• **Your goal**: Using the data below, gather each line that includes the word "https".

• **Supplied entries**:
·····
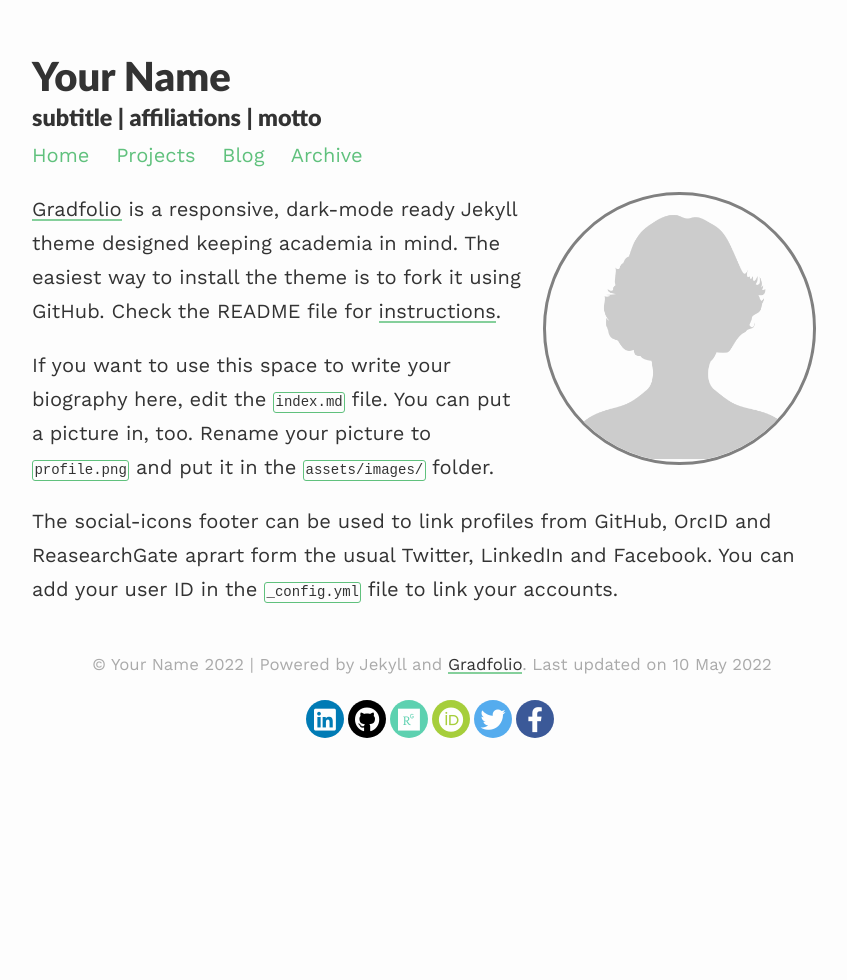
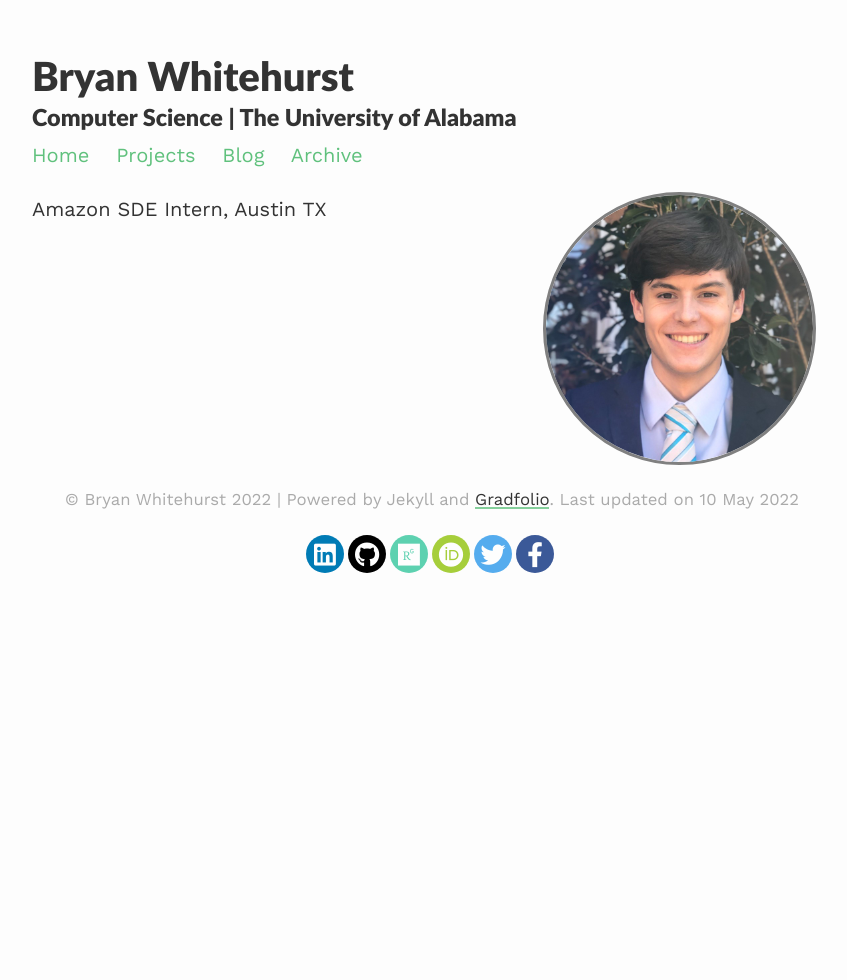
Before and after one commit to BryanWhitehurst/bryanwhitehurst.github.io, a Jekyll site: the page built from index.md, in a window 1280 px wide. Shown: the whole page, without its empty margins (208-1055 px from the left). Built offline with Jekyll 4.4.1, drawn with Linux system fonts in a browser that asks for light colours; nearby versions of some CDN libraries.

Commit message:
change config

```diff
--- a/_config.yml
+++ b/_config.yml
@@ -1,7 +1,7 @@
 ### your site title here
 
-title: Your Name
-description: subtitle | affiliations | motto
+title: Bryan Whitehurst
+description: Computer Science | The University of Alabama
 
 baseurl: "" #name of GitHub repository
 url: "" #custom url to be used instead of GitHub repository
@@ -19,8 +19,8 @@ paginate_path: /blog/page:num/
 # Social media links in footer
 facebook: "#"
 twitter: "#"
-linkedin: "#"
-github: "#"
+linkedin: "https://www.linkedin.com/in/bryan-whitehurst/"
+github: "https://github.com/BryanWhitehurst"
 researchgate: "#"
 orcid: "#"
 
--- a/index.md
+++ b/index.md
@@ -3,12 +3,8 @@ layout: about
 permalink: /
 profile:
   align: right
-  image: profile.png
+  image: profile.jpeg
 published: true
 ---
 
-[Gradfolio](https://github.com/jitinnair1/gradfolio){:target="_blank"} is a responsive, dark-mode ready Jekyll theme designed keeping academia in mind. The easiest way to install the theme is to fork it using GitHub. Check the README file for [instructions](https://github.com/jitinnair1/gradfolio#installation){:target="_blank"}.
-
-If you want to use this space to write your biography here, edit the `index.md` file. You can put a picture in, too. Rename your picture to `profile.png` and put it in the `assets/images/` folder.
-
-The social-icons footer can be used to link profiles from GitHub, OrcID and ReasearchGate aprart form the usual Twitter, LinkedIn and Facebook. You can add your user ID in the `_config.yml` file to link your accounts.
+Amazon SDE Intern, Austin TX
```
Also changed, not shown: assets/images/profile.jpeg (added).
·····
• **Written response**:
+linkedin: "https://www.linkedin.com/in/bryan-whitehurst/"
+github: "https://github.com/BryanWhitehurst"
-[Gradfolio](https://github.com/jitinnair1/gradfolio){:target="_blank"} is a responsive, dark-mode ready Jekyll theme designed keeping academia in mind. The easiest way to install the theme is to fork it using GitHub. Check the README file for [instructions](https://github.com/jitinnair1/gradfolio#installation){:target="_blank"}.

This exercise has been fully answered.